Speaking of terrifying, Robert Walker’s Bruno is one of the most cold and clever villains in history. Flamboyant, glib, yet that impish grin can’t quite mask the madness behind his eyes. Bruno is obviously a gay man, or at least it’s implied, though the film doesn’t come out and say it (being 1951 and all), but it’s pretty clear he’d like to do more than swap murders with Guy, yet his feelings, like the murder, go unreciprocated. Doted on by his loving mother, who he treats with contempt, Bruno is a psycho’s psycho, showing no remorse whatsoever for his actions. That moment when Bruno pops a child’s balloon with his lit cigarette says more about him than mere words could convey.

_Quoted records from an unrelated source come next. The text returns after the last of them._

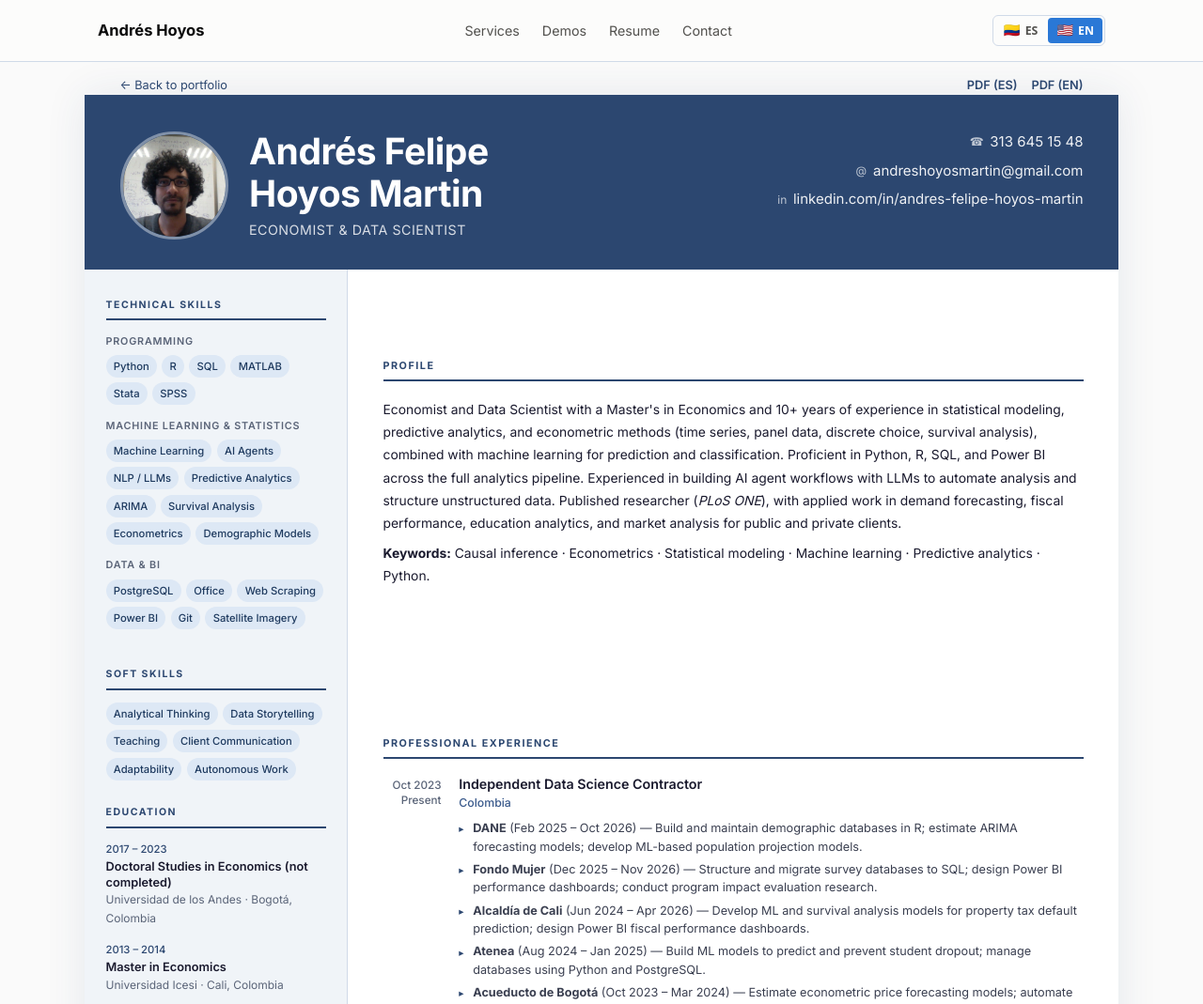
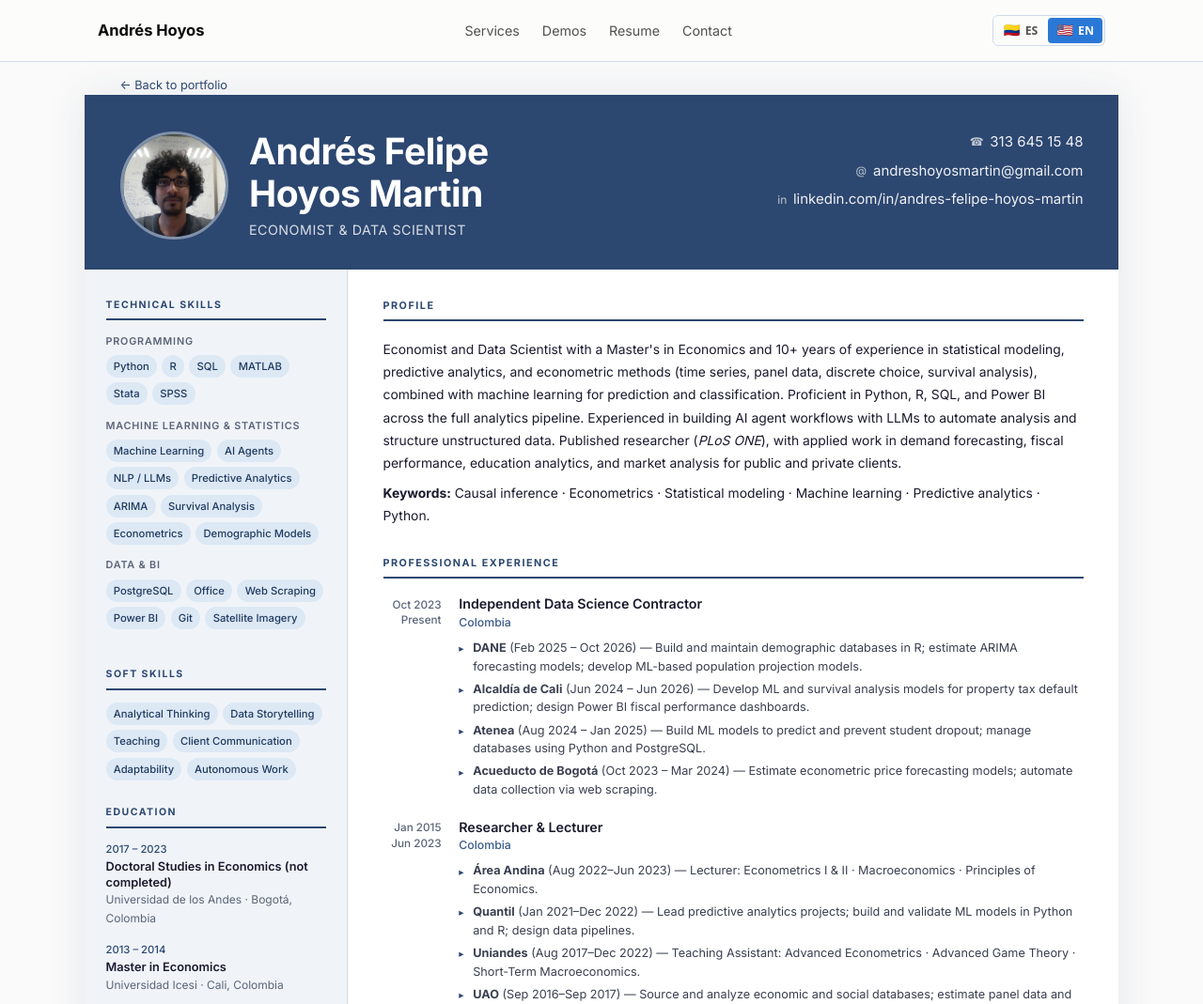
Before and after one commit to andreshoy/portafolio-hoyos, a plain HTML site: page cv/index.html in a window 1280 px wide. Shown: the top 1069 px of the page at 94% size. Drawn offline with Linux system fonts and the light colour scheme.

Commit message:
Actualizar hoja de vida

```diff
--- a/assets/i18n/en.json
+++ b/assets/i18n/en.json
@@ -91,7 +91,7 @@
   "cv.date-contractor": "Oct 2023<br>Present",
   "cv.exp-contractor-title": "Independent Data Science Contractor",
   "cv.exp-contractor-subtitle": "Colombia",
-  "cv.exp-contractor-list": "<li><strong>DANE</strong> (Feb 2025 – Oct 2026) — Build and maintain demographic databases in R; estimate ARIMA forecasting models; develop ML-based population projection models.</li><li><strong>Fondo Mujer</strong> (Dec 2025 – Nov 2026) — Structure and migrate survey databases to SQL; design Power BI performance dashboards; conduct program impact evaluation research.</li><li><strong>Alcaldía de Cali</strong> (Jun 2024 – Apr 2026) — Develop ML and survival analysis models for property tax default prediction; design Power BI fiscal performance dashboards.</li><li><strong>Atenea</strong> (Aug 2024 – Jan 2025) — Build ML models to predict and prevent student dropout; manage databases using Python and PostgreSQL.</li><li><strong>Acueducto de Bogotá</strong> (Oct 2023 – Mar 2024) — Estimate econometric price forecasting models; automate data collection via web scraping.</li>",
+  "cv.exp-contractor-list": "<li><strong>DANE</strong> (Feb 2025 – Oct 2026) — Build and maintain demographic databases in R; estimate ARIMA forecasting models; develop ML-based population projection models.</li><li><strong>Alcaldía de Cali</strong> (Jun 2024 – Jun 2026) — Develop ML and survival analysis models for property tax default prediction; design Power BI fiscal performance dashboards.</li><li><strong>Atenea</strong> (Aug 2024 – Jan 2025) — Build ML models to predict and prevent student dropout; manage databases using Python and PostgreSQL.</li><li><strong>Acueducto de Bogotá</strong> (Oct 2023 – Mar 2024) — Estimate econometric price forecasting models; automate data collection via web scraping.</li>",
   "cv.exp-academic-title": "Researcher &amp; Lecturer",
   "cv.exp-academic-subtitle": "Colombia",
   "cv.exp-academic-list": "<li><strong>Área Andina</strong> (Aug 2022–Jun 2023) — Lecturer: Econometrics I &amp; II · Macroeconomics · Principles of Economics.</li><li><strong>Quantil</strong> (Jan 2021–Dec 2022) — Lead predictive analytics projects; build and validate ML models in Python and R; design data pipelines.</li><li><strong>Uniandes</strong> (Aug 2017–Dec 2022) — Teaching Assistant: Advanced Econometrics · Advanced Game Theory · Short-Term Macroeconomics.</li><li><strong>UAO</strong> (Sep 2016–Sep 2017) — Source and analyze economic and social databases; estimate panel data and discrete choice models.</li><li><strong>Icesi</strong> (Jan 2015–Jul 2016) — Lecturer: Microeconomics I &amp; II · Econometrics II · Principles of Economics.</li>",
--- a/assets/i18n/es.json
+++ b/assets/i18n/es.json
@@ -91,7 +91,7 @@
   "cv.date-contractor": "Oct 2023<br>Presente",
   "cv.exp-contractor-title": "Contratista Independiente — Ciencia de Datos",
   "cv.exp-contractor-subtitle": "Colombia",
-  "cv.exp-contractor-list": "<li><strong>DANE</strong> (Feb 2025 – Oct 2026) — Construir y mantener bases de datos demográficas en R; estimar modelos de pronóstico ARIMA; desarrollar modelos de proyección de población con ML.</li><li><strong>Fondo Mujer</strong> (Dic 2025 – Nov 2026) — Estructurar y migrar bases de datos de encuestas a SQL; diseñar dashboards de desempeño en Power BI; realizar investigación de evaluación de impacto de programas.</li><li><strong>Alcaldía de Cali</strong> (Jun 2024 – Abr 2026) — Desarrollar modelos de ML y análisis de supervivencia para predecir el incumplimiento del impuesto predial; diseñar dashboards fiscales en Power BI.</li><li><strong>Atenea</strong> (Ago 2024 – Ene 2025) — Construir modelos de ML para predecir y prevenir la deserción estudiantil; gestionar bases de datos con Python y PostgreSQL.</li><li><strong>Acueducto de Bogotá</strong> (Oct 2023 – Mar 2024) — Estimar modelos econométricos para el pronóstico de precios; automatizar la recolección de datos mediante web scraping.</li>",
+  "cv.exp-contractor-list": "<li><strong>DANE</strong> (Feb 2025 – Oct 2026) — Construir y mantener bases de datos demográficas en R; estimar modelos de pronóstico ARIMA; desarrollar modelos de proyección de población con ML.</li><li><strong>Alcaldía de Cali</strong> (Jun 2024 – Jun 2026) — Desarrollar modelos de ML y análisis de supervivencia para predecir el incumplimiento del impuesto predial; diseñar dashboards fiscales en Power BI.</li><li><strong>Atenea</strong> (Ago 2024 – Ene 2025) — Construir modelos de ML para predecir y prevenir la deserción estudiantil; gestionar bases de datos con Python y PostgreSQL.</li><li><strong>Acueducto de Bogotá</strong> (Oct 2023 – Mar 2024) — Estimar modelos econométricos para el pronóstico de precios; automatizar la recolección de datos mediante web scraping.</li>",
   "cv.exp-academic-title": "Investigador y Docente",
   "cv.exp-academic-subtitle": "Colombia",
   "cv.exp-academic-list": "<li><strong>Área Andina</strong> (Ago 2022–Jun 2023) — Docente: Econometría I y II · Macroeconomía · Principios de Economía.</li><li><strong>Quantil</strong> (Ene 2021–Dic 2022) — Liderar proyectos de análisis predictivo; construir y validar modelos de ML en Python y R; diseñar pipelines de datos.</li><li><strong>Uniandes</strong> (Ago 2017–Dic 2022) — Asistente de Docencia: Econometría Avanzada · Teoría de Juegos · Macroeconomía de Corto Plazo.</li><li><strong>UAO</strong> (Sep 2016–Sep 2017) — Recopilar y analizar bases de datos económicas y sociales; estimar modelos de datos de panel y elección discreta.</li><li><strong>Icesi — Docente</strong> (Ene 2015–Jul 2016) — Microeconomía I y II · Econometría II · Principios de Economía.</li>",
--- a/cv/index.html
+++ b/cv/index.html
@@ -34,10 +34,6 @@
 
 <div class="cv-utility-bar">
   <a href="/" data-i18n-html="cv.back-link">&larr; Back to portfolio</a>
-  <div class="cv-downloads">
-    <a href="/cv/cv-es.pdf" download>PDF (ES)</a>
-    <a href="/cv/cv-en.pdf" download>PDF (EN)</a>
-  </div>
 </div>
 <div class="page">
 
@@ -191,8 +187,7 @@
             <div class="entry-subtitle" id="exp-contractor-subtitle" data-i18n-html="cv.exp-contractor-subtitle">Colombia</div>
             <ul class="entry-list" id="exp-contractor-list" data-i18n-html="cv.exp-contractor-list">
               <li><strong>DANE</strong> (Feb 2025 – Oct 2026) — Build and maintain demographic databases in R; estimate ARIMA forecasting models; develop ML-based population projection models.</li>
-              <li><strong>Fondo Mujer</strong> (Dec 2025 – Nov 2026) — Structure and migrate survey databases to SQL; design Power BI performance dashboards; conduct program impact evaluation research.</li>
-              <li><strong>Alcaldía de Cali</strong> (Jun 2024 – Apr 2026) — Develop ML and survival analysis models for property tax default prediction; design Power BI fiscal performance dashboards.</li>
+              <li><strong>Alcaldía de Cali</strong> (Jun 2024 – Jun 2026) — Develop ML and survival analysis models for property tax default prediction; design Power BI fiscal performance dashboards.</li>
               <li><strong>Atenea</strong> (Aug 2024 – Jan 2025) — Build ML models to predict and prevent student dropout; manage databases using Python and PostgreSQL.</li>
               <li><strong>Acueducto de Bogotá</strong> (Oct 2023 – Mar 2024) — Estimate econometric price forecasting models; automate data collection via web scraping.</li>
             </ul>
--- a/cv/style.css
+++ b/cv/style.css
@@ -277,6 +277,12 @@ a:hover { text-decoration: underline; }
   gap: 2rem;
 }
 
+/* Override the global site's generic section padding (64px 0),
+   which otherwise bleeds into the resume and adds huge gaps. */
+.page section {
+  padding: 0;
+}
+
 /* Section headings */
 .section-heading {
   font-size: 0.72rem;
```
Also changed, not shown: 2 other files.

Like all sociopaths, Bruno is an accomplished liar, and will stop at nothing to get his own way. Whether casually discussing the art of murder with two dowagers at a D.C. cocktail party, or frantically fishing that lighter out of the sewer, Walker paints a devastatingly stunning portrait of a sociopath, and gives undoubtedly his best screen performance (which would sadly be his next to last – he died shortly after the film’s release at age 32).
Farley Granger is equally good as Guy, trapped in Bruno’s mad web. Granger has previously played a killer in Hitchcock’s ROPE, and this time he’s the victim of Bruno’s deranged scheme. Ruth Roman is Anne, Granger’s love interest, Patricia Hitchcock (the director’s daughter) is likeable as younger sister Babs, and Leo G. Carroll (participant in six Hitchcock films) is their dad, Senator Morton. John Doucette and Robert Gist are two cops assigned to watch Guy, and a pair of ladies from TV’s BEWITCHED are on hand: Marion Lorne (Aunt Clara!) plays Bruno’s adoring mother, and Kasey Rogers (billed as Laura Elliot),the second Louise Tate, is the unfortunate Miriam.
The screenplay credits Raymond Chandler as cowriter with Czenzi Ormonde, but this isn’t entirely true. Chandler was initially hired, and after two drafts left the project, or to put it bluntly was fired. The Master of Hard-Boiled Fiction and The Master of Suspense did not get along, and allegedly Hitchcock ceremoniously held up Chandler’s script and, holding his nose with the other hand, dropped it in the wastebasket! Both men agreed Chandler should not get screen credit, but the studio wanted the prestige of Chandler’s name attached, so there it remained.
I could go on and on writing about STRANGERS ON A TRAIN, and have plenty of notes to do so, but you’ll have a much better time watching it than reading my scribblings. If you haven’t seen this masterpiece, do so ASAP. And if you already have… watch it again! It just gets better and better as time goes on.